QUOTE Don't have to tell us, seen them on Ebay like that already.
Well, maybe I should anyway.
QUOTE Who chopped what?
I don't know exactly who, probably people at Strombecker, but what was chopped was a lot of Scuttler motors. Before explaining more, to avoid any confusion, in the picture below there appear, from left to right, all Strombecker, an early open motor, a late open motor (both made by Igarashi I assume, you Philippe know better) and a Scuttler, as mounted in the '65 competition kits and some rtr/set cars (Igarashi too?).
Next are the three two-pieces aluminium chassis that came with the set, rtr and custom kits (the cheaper kits, not the brass ones) of 1966: the short version (Chap, Dino, Cheetah) on the right, the long version (Lotus 30 and, later on, Ferrari P2 and Porsche Carrera) at the centre, and the extra-long version (Barracuda only) on the left.
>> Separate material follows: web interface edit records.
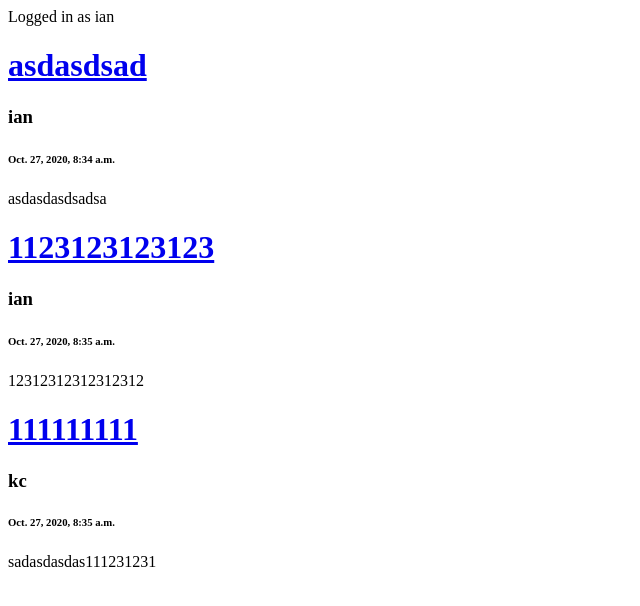
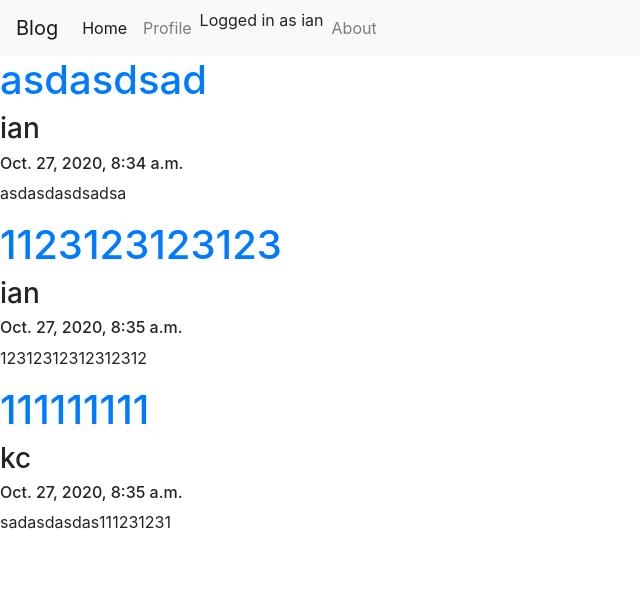
Before and after one commit to ianmanalo1026/blogSite, a Django app: page / in a window 1280 px wide. Shown: the top 606 px of the page, without its empty margins (0-640 px from the left). Run offline with Django 3.2, Linux system fonts and the light colour scheme; a user stored in the database is signed in; data comes from the database, SQL or seed files in the repository; both versions use the stored data as it was after the commit.

Commit message:
edit and home page

```diff
--- a/blogger/templates/blogger/base.html
+++ b/blogger/templates/blogger/base.html
@@ -3,11 +3,22 @@
 <head>
     <meta charset="UTF-8">
     <meta name="viewport" content="width=device-width, initial-scale=1.0">
+    <link rel="stylesheet" href="https://cdn.jsdelivr.net/npm/bootstrap@4.5.3/dist/css/bootstrap.min.css" integrity="sha384-TX8t27EcRE3e/ihU7zmQxVncDAy5uIKz4rEkgIXeMed4M0jlfIDPvg6uqKI2xXr2" crossorigin="anonymous">
     <title>Document</title>
-    {% if user.is_authenticated %}
-    Logged in as {{ user.username}}
-
-    {% endif %}
+    <nav class="navbar navbar-expand-lg navbar-light bg-light">
+        <a class="navbar-brand" href="#">Blog</a>
+        </button>
+        <div class="collapse navbar-collapse" id="navbarNavAltMarkup">
+          <div class="navbar-nav">
+            <a class="nav-link active" href="{% url 'home' %}">Home <span class="sr-only">(current)</span></a>
+            {% if user.is_authenticated %}
+            <a class="nav-link" href="#">Profile</a>
+            Logged in as {{ user.username}}
+            {% endif %}
+            <a class="nav-link" href="#">About</a>
+          </div>
+        </div>
+      </nav>
 </head>
 <body>
     {% block content %}
--- a/blogger/urls.py
+++ b/blogger/urls.py
@@ -8,5 +8,7 @@
     path('signupuser/', views.signupuser, name='signupuser'),
     path('logoutuser/', views.logoutuser, name='logoutuser'),
     path('loginuser/', views.loginuser, name='loginuser'),
+    path('homepage/', views.homepage, name='homepage'),
     path('createblog/', views.createblog, name='createblog'),
+    path('<int:blog_pk>/edit', views.editblog, name='editblog'),
 ]
--- a/blogger/views.py
+++ b/blogger/views.py
@@ -45,6 +45,16 @@
     content = get_object_or_404(BlogPost, pk=blog_pk)
     return render(request, 'blogger/detail.html', {'content':content})
 
+
+    """
+    User View
+    """
+def homepage(request):
+    content = BlogPost.objects.filter(blog_user=request.user)
+    return render(request, 'blogger/home.html', {'content':content})
+
+
+
 def createblog(request):
     if request.method == 'GET':
         return render(request, 'blogger/createblog.html', {'form':CreateBlogForm()})
@@ -52,7 +62,15 @@
         form = CreateBlogForm(request.POST)
         if form.is_valid():
             blog = form.save(commit=False)
-            #the .blog_user in blog.bloguser should be the same name on the .models
+            #the .blog_user in blog.blog_user should be the same name on the .models
             blog.blog_user = request.user
             blog.save()
             return redirect('home')
+
+def editblog(request, blog_pk):
+    content = get_object_or_404(BlogPost, pk=blog_pk, blog_user=request.user)
+    if request.method == 'GET':
+        form = CreateBlogForm(instance=content)
+        return render(request, 'blogger/editblog.html', {'content':content, 'form':form})
+    else:
+        pass
```
Also changed, not shown: blogger/templates/blogger/editblog.html (added, +8 -0 lines), blogger/templates/blogger/homepage.html (added, +10 -0 lines), db.sqlite3.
Note the triangular and square identification holes in the first two.
By 1967 the Barracuda was discontinued and the standard rtr/set sport cars came with the well known (horrible) plastic/aluminium chassis shown below. There are short (blue plastic) and long (black plastic) wheelbase versions.
It seems that, also by 1967, somebody decided to recycle the remaining stock of Scuttler motors (they were still offered in the '66 catalogue, but were not in 1967) by the way of chopping their u-bracket arms and installing the chopped motors in new, specially designed, two pieces aluminium chassis, similar to those used in 1966. The pictures below appeared on eBay USA some years ago (sorry for their quality): they show a box of Scuttler motors, from which some are still intact, while others have been chopped and fitted with pinions and push-in terminals. One sample of each is also shown. Was this box left in this way when somebody decided to halt the production?
This is a sample of the new chassis. Compared with those of 1966, it has more room for the longer motor and provides clearance for the motor brushes.
Apparently, these chassis, also made in short and long wheel-basis versions, were paired with all types of sport car bodies available in 1967, and sold as bagged kits
as rtr, and even offered by pairs as a bonus in some sets. The two cars shown below came to me as shown, together with the bag label and flyer also shown. Note the different identification holes on the chassis. Apparently they were part of a set (probably a 9804 Sebring) which, besides the standard chassis, included a pair of these Scuttler chassis intended to be used on a commercial track (!?). The flyer is self-explicative enough.